The Trial - post I

There are moments when you read this book by Franz Kafka and you start to get concerned that some of the strange things could be possible. The sense of helplessness and weirdness that permeates through the novel is the most disturbing aspect to it so far.

Bullet points between pages 7 – 101

* The story starts with a banker named Joseph K. being told by two men, then confirmed by a third sitting in a neighbours flat behind a desk, that he is under arrest but no charges are specified and he is then released to go back to work

* Joseph tries to dig a bit deeper with his landlady about the events and manages to fall out with her and then gets carried away and kisses his neighbour after explaining to her what happened in her rooms

* He then gets summoned to a tenement block for an interrogation on a Sunday and walks into a packed room and takes the stage and pleads for some sort of sanity and gives a full account of the events of his arrest including a criticism of the men who first dealt with him

A week later he returns for a hearing but discovers there is no sitting but gets seduced by the legal secretary’s wife who is then grabbed and taken upstairs to for the interrogating magistrate’s pleasure leaving Joseph with the husband who offers to show him the legal offices
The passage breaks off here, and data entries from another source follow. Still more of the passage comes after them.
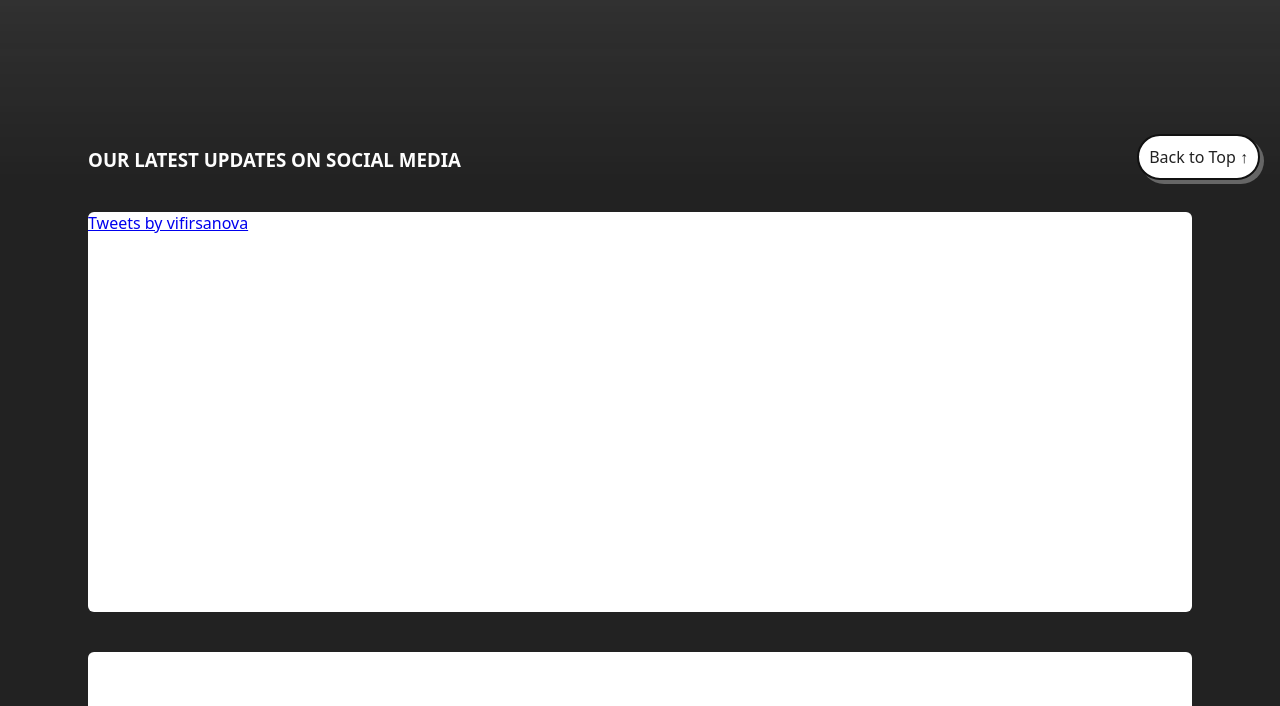
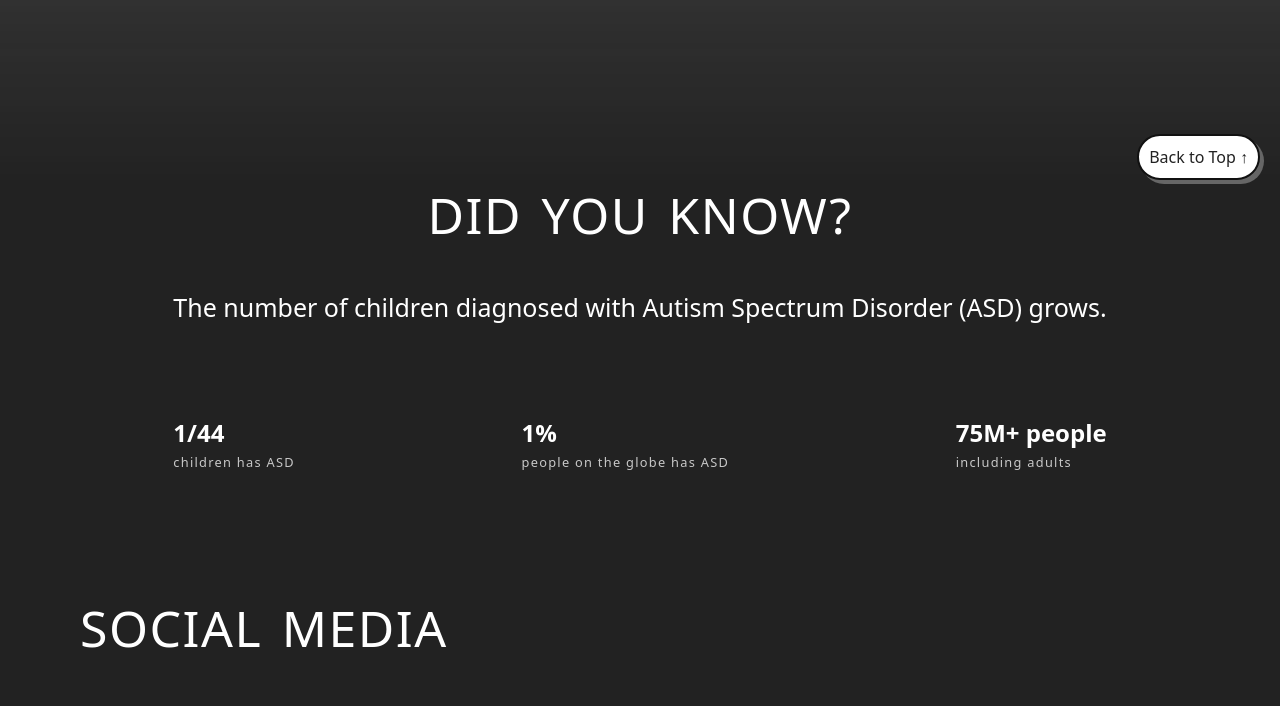
Before and after one commit to vifirsanova/empi-web, a plain HTML site: page index.html in a window 1280 px wide. Shown: the part 610-1316 px from the top of the page. Drawn offline with Linux system fonts and the light colour scheme; a script that the page names is missing.

Commit message:
add block stats

```diff
--- a/index.css
+++ b/index.css
@@ -2,8 +2,10 @@ html {
   scroll-behavior: smooth;
 }
 
-* {
-  box-sizing: border-box;
+*{
+    padding: 0;
+    margin: 0;
+    box-sizing: border-box;
 }
 
 body {
@@ -26,7 +28,7 @@ h3 {
   text-align: left;
 }
 
-p {
+.p__footer {
   text-align: left;
   margin-left: 20px;
   margin-right: 160px;
@@ -368,13 +370,66 @@ footer {
   mask-image: linear-gradient(to bottom, rgba(0,0,0,0.5), rgba(0,0,0,0));
 }
 
-/* Style the video: 100% width and height to cover the entire window */
-//#myVideo {
-  //position: absolute;
-  //right: 0;
-  //bottom: 0;
-  //min-width: 100%;
-  //min-height: 100%;
-//}
+.big-text{
+    font-size:50px;
+    font-weight:250;
+    letter-spacing:0.03em;
+    word-spacing: 0.1em;
+    text-transform:uppercase;
+	line-height: 50px;
+	padding-bottom: 50px;
+}
+
+.description{
+	margin-left: 0px;
+    font-size:25px;
+	width: 100%;
+	padding-bottom: 20px;
+}
+
+.card__container{
+    display: flex;
+    justify-content: center;
+    align-items: center;
+	padding-top: 200px;
+	margin-left: 80px;
+	margin-right: 80px;
+}
+
+.card{
+    width: 1115px;
+    display: flex;
+	justify-content: center;
+    align-items: center;
+}
+
+.centered{
+	text-align: center;
+}
+
+.para.stat-text{
+    margin-top: -25px;
+    opacity: 0.75;
+    font-size: .8rem;
+    letter-spacing: .1em;
+}
+
+.para{
+    padding-top: 2.1em;
+    font-size: .9rem;
+    line-height: 1.75em;
+}
+
+.number{
+    font-weight: 700;
+    font-size: 1.5em;
+    color: white;
+}
+
+.stats{
+    margin-top: 4.5em;
+    display: flex;
+    justify-content: space-between;
+}
 
 /*# sourceMappingURL=index.css.map */
--- a/index.html
+++ b/index.html
@@ -33,7 +33,6 @@
 			<a href="#" class="btn">Donate</a>
 		</div>
 	</header>
-
 	<!-- Social Media Bar -->
 	<nav class="social">
     <ul>
@@ -54,9 +53,34 @@
 	</div>
 	<script src="script.js"></script>
 	</div>
+	<!-- Stats -->
+	<div class="card__container">
+		<div class="card">
+		<div class="left">
+			<h3 class="big-text centered">did you know?</h3>
+			<p class="description centered">The number of children diagnosed with Autism Spectrum Disorder (ASD) grows.</p>
+			<div class="stats">
+				<div>
+					<p class="number">1/44</p>
+					<p class="para stat-text"> children has ASD</p>
+				</div>
+
+				<div>
+					<p class="number">1%</p>
+					<p class="para stat-text">people on the globe has ASD</p>
+				</div>
+				<div>
+					<p class="number">75M+ people</p>
+					<p class="para stat-text">including adults</p>
+				</div>
+			</div>
+		</div>
+		<div class="right overlay"></div>
+		</div>
+	</div>
 	<!-- Feed -->
 	<div class="container">
-		<h3>OUR LATEST UPDATES ON SOCIAL MEDIA</h3>
+		<h3 class="big-text">SOCIAL MEDIA</h3>
 		<div class="feed_elem">
 			<a class="twitter-timeline" data-height="400" data-theme="light" href="https://twitter.com/vifirsanova?ref_src=twsrc%5Etfw">Tweets by vifirsanova</a> <script async src="https://platform.twitter.com/widgets.js" charset="utf-8"></script>
 		</div>
@@ -71,8 +95,11 @@
 		</div>
 	</div>
     <!-- Feedback -->
+	<section id="feedback">
 		<div class="container">
-	  <h3>FEEDBACK FORM</h3>
+			<div class="row">
+			  <h3 class="big-text">Your Feedback</h3>
+			  <p class="description"> You can leave us your feedback in a form below. We will contact you as soon as possible. </p>
 			  <form action="mailto:vifirsanova@gmail.com" method="post" enctype="text/plain">
 				<label for="fname">First Name</label>
 				<input type="text" id="fname" name="firstname" placeholder="Your name..">
@@ -95,10 +122,14 @@
 				<input type="submit" value="Submit">
 			  </form>
 			</div>
+		</div>
+    </section>
+	<!-- Back to top -->
 	<a href="#" class="top">Back to Top &#8593;</a>
+	<!-- Footer -->
 	<footer>
-	  <p>Please email vifirsanova@gmail.com</p>
-	  <p>EMPI: Empathic Machine Processors for Inclusion &copy; 2023 | Victoria Firsanova<p>
+	  <p class="p__footer">Please email vifirsanova@gmail.com</p>
+	  <p class="p__footer">EMPI: Empathic Machine Processors for Inclusion &copy; 2023 | Victoria Firsanova<p>
 	</footer>
   </body>
 </html>
```
Also changed, not shown: script.js (line endings or trailing spaces). Lines whose indentation alone changed are shown as unchanged.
* But once in the attic Joseph becomes weak and almost faints and has to be helped outside to get his breath back and as the door opens those inside replicate his symptoms as they breath in the fresh air

* The strangest scene so far comes next as Joseph hears a sound as he goes past a store room in the bank and finds the two men who first arrested him being whipped because of the complaint he made about them at the first interrogation

* As Joseph walks past the room the next day he opens the door on impulse and finds the same two men and the whipper in the room – something that unnerves him and he demands that the bank clerks clear the room out

Why are these things happening to him and why does he get sudden impulses to do things that he presumably would never do, like kissing his neighbour and walking firmly into store rooms? More will follow…


Stephen said...

Interesting - I think it's time for me to read The Trial. Have you ever seen the Orson Welles film? A real forgotten classic.

simon quicke said...

never seen the film but will try to track it down now.